Entries taken from a collection
################

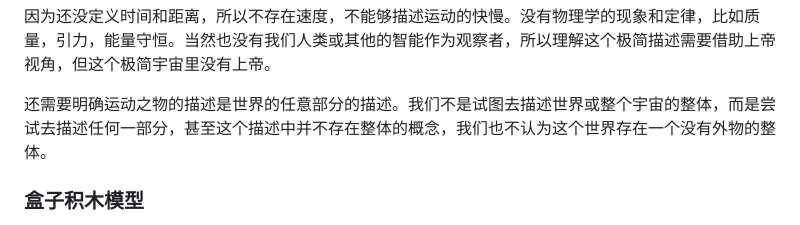
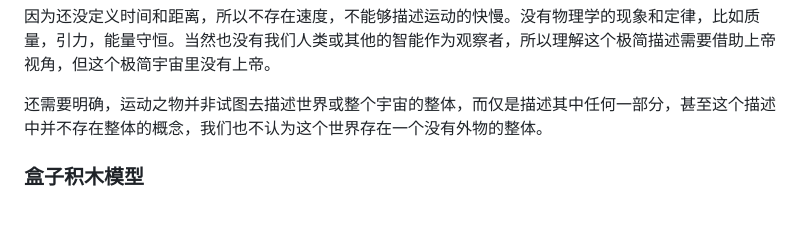
Before and after one commit to TATAUFO/peng.pdu.pub, a Markdown page: docs/zh/MinimalMetaphysics.md, the part around the change. Rendered like a GitHub page.

Commit message:
refactor

```diff
--- a/docs/zh/MinimalMetaphysics.md
+++ b/docs/zh/MinimalMetaphysics.md
@@ -123,7 +123,7 @@ layout: default
 
 因为还没定义时间和距离，所以不存在速度，不能够描述运动的快慢。没有物理学的现象和定律，比如质量，引力，能量守恒。当然也没有我们人类或其他的智能作为观察者，所以理解这个极简描述需要借助上帝视角，但这个极简宇宙里没有上帝。
 
-还需要明确运动之物的描述是世界的任意部分的描述。我们不是试图去描述世界或整个宇宙的整体，而是尝试去描述任何一部分，甚至这个描述中并不存在整体的概念，我们也不认为这个世界存在一个没有外物的整体。
+还需要明确，运动之物并非试图去描述世界或整个宇宙的整体，而仅是描述其中任何一部分，甚至这个描述中并不存在整体的概念，我们也不认为这个世界存在一个没有外物的整体。
 
 
 ### 盒子积木模型
```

################

### Activity
Going through the records above, count the lines that include the word "MinimalMetaphysics". Give the number alone.

### Completed task
3